Check each line of the entries for "emoji" and report the ones that have it.

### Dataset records
BEGIN
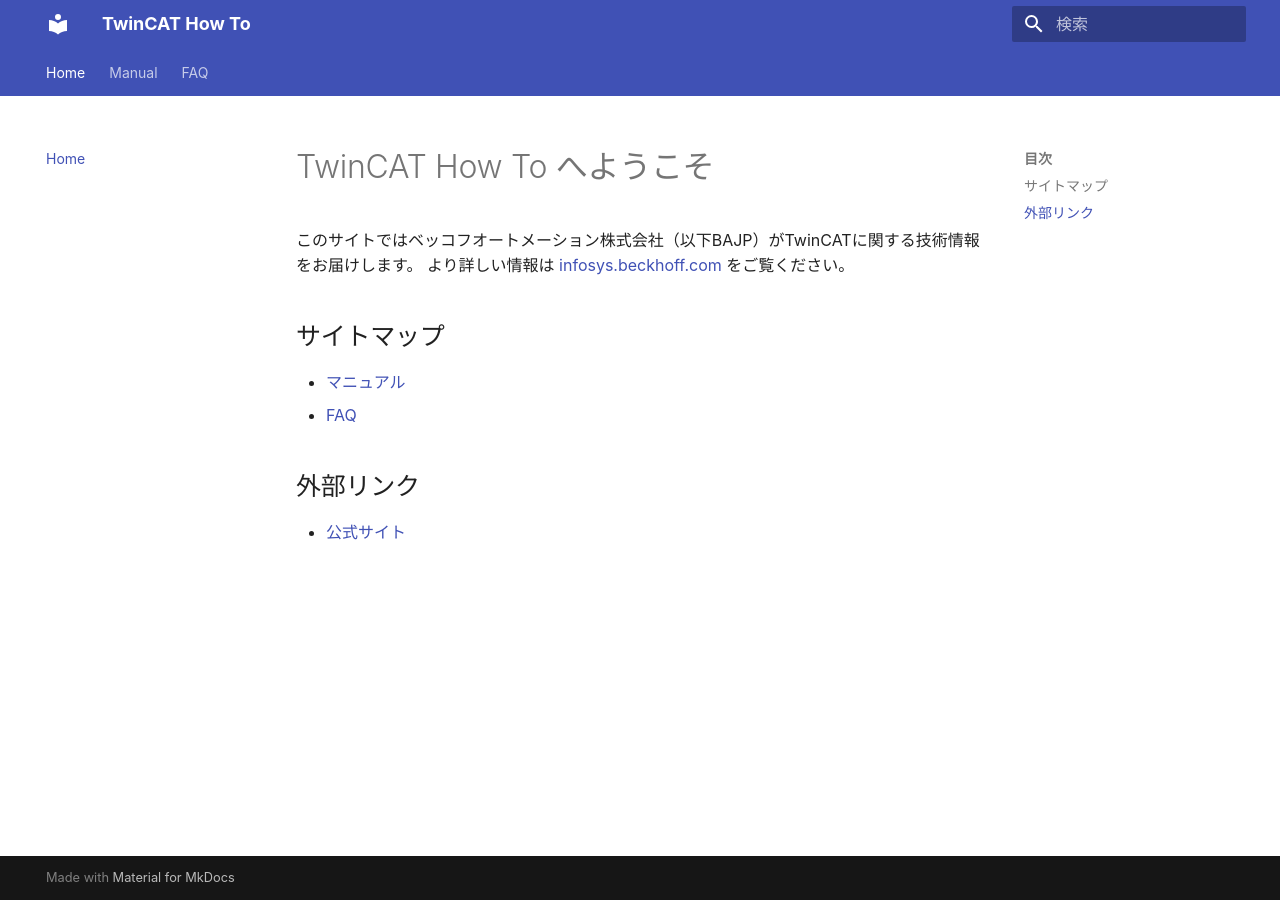
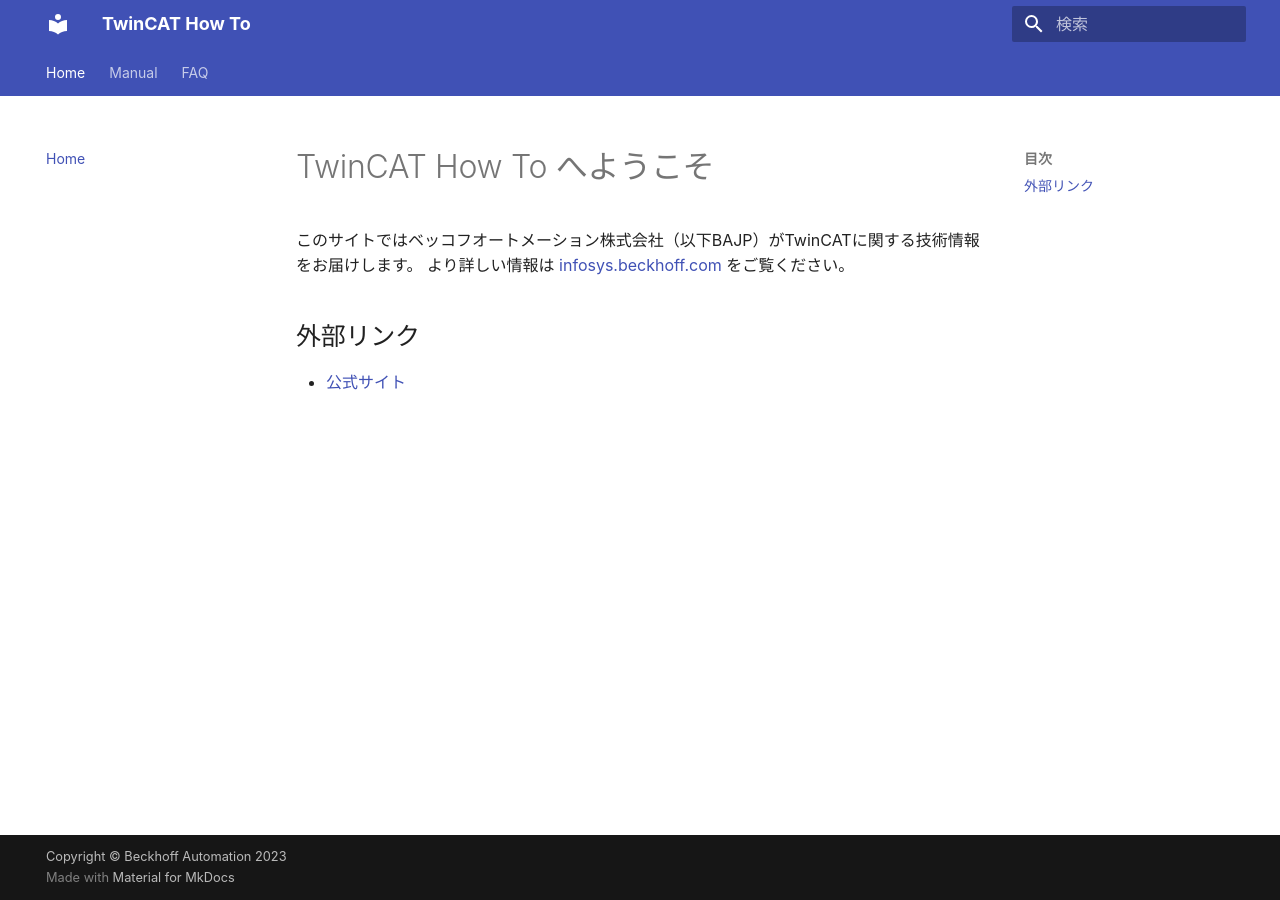
Before and after one commit to Beckhoff-JP/twincat_howto, an MkDocs documentation site: the page built from docs/index.md, in a window 1280 px wide. Built offline with MkDocs 1.6.1 and Material for MkDocs 9.7.7, drawn with Linux system fonts in a browser that asks for light colours; some web fonts are replaced.

Commit message:
Setting changed

```diff
--- a/docs/index.md
+++ b/docs/index.md
@@ -2,11 +2,6 @@
 
 このサイトではベッコフオートメーション株式会社（以下BAJP）がTwinCATに関する技術情報をお届けします。 より詳しい情報は [infosys.beckhoff.com](https://infosys.beckhoff.com/) をご覧ください。
 
-## サイトマップ
-
-* [マニュアル](./manual/index.md)
-* [FAQ](./faq/index.md)
-
 ## 外部リンク
 
 * [公式サイト](https://www.beckhoff.com/)
--- a/mkdocs.yml
+++ b/mkdocs.yml
@@ -1,61 +1,24 @@
 site_name: TwinCAT How To
 site_url: ""
-use_directory_urls: false
+# Copyright
+copyright: 'Copyright © Beckhoff Automation 2023'
+use_directory_urls: true
 icon: material/emoticon-happy
 plugins:
   - external-markdown
-  - page-to-pdf:
-      disable: false
-      displayHeaderFooter: true
-      headerTemplate: '<style> title, pageNumber, totalPages { font-size:20px; margin-left:50px;}</style><span class="title"></span>'
-      footerTemplate: '<h1>Page <span class="pageNumber"></span> of <span class="totalPages"></span></h1>'
-      format: A4
-    #margin:
-    #  top: "70px"
-    #  bottom: "100px"
-    #  right: "30px"
-    #  left: "30px"
   - search:
       language: 'jp'
-  #with-pdf:
-  #  author: Beckhoff Automation K.K.
-  #  copyright: Beckhoff Automation K.K.
-    #
-  #  cover: true
-  #  cover_title: TwinCAT HowTo
-  #  cover_subtitle: Technical documents for Beckhoff Automation products.
-    #custom_template_path: TEMPLATES PATH
-  #  heading_shift: true
-  #  toc_level: 2
-  #  ordered_chapter_level: 2
-    #excludes_children:
-    #    - 'release-notes/:upgrading'
-    #    - 'release-notes/:changelog'
-    #
-    #exclude_pages:
-    #    - 'bugs/'
-    #    - 'appendix/contribute/'
-    #convert_iframe:
-    #    - src: IFRAME SRC
-    #      img: POSTER IMAGE URL
-    #      text: ALTERNATE TEXT
-    #    - src: ...
-    #two_columns_level: 3
-    #
-    #render_js: true
-    #headless_chrome_path: headless-chromium
-    #
-    #output_path: any-place/document.pdf
-    #enabled_if_env: ENABLE_PDF_EXPORT
-    #
-    #debug_html: true
-    #show_anchors: true
-    #verbose: true
+
 
 markdown_extensions:
   - admonition
   - pymdownx.superfences
   - def_list
+  #- pymdownx.emoji:
+  #  emoji_index: !!python/name:materialx.emoji.twemoji
+  #  emoji_generator: !!python/name:materialx.emoji.to_svg
+  # ボタン表示
+  - attr_list
 
 theme:
   name: 'material'
@@ -64,12 +27,26 @@
     code: 'Source Code Pro'
     text: 'M PLUS 2'
   features:
-    - navigation.prune
-    - navigation.tabs
+    navigation.prune: true
+    navigation.tabs: true
+    navigation.top: true
+  pallete:
+    - scheme: default
+      toggle:
+          icon: material/toggle-switch-off-outline
+          name: ダークモードに切り替えます。
+    - scheme: slate
+      primary: red
+      accent: red
+      toggle:
+          icon: material/toggle-switch
+          name: ライトモードに切り替えます。
 
 nav:
   - Home: index.md
   - Manual:
+    #- "開発": ''
+    #- "運用": ''
     - "保守":
       - "ライセンスドングルのセットアップ": contents/dongle/index.md
       - "レイテンシ調査": contents/latency/index.md
```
END
### Completed task
+  #- pymdownx.emoji:
+  #  emoji_index: !!python/name:materialx.emoji.twemoji
+  #  emoji_generator: !!python/name:materialx.emoji.to_svg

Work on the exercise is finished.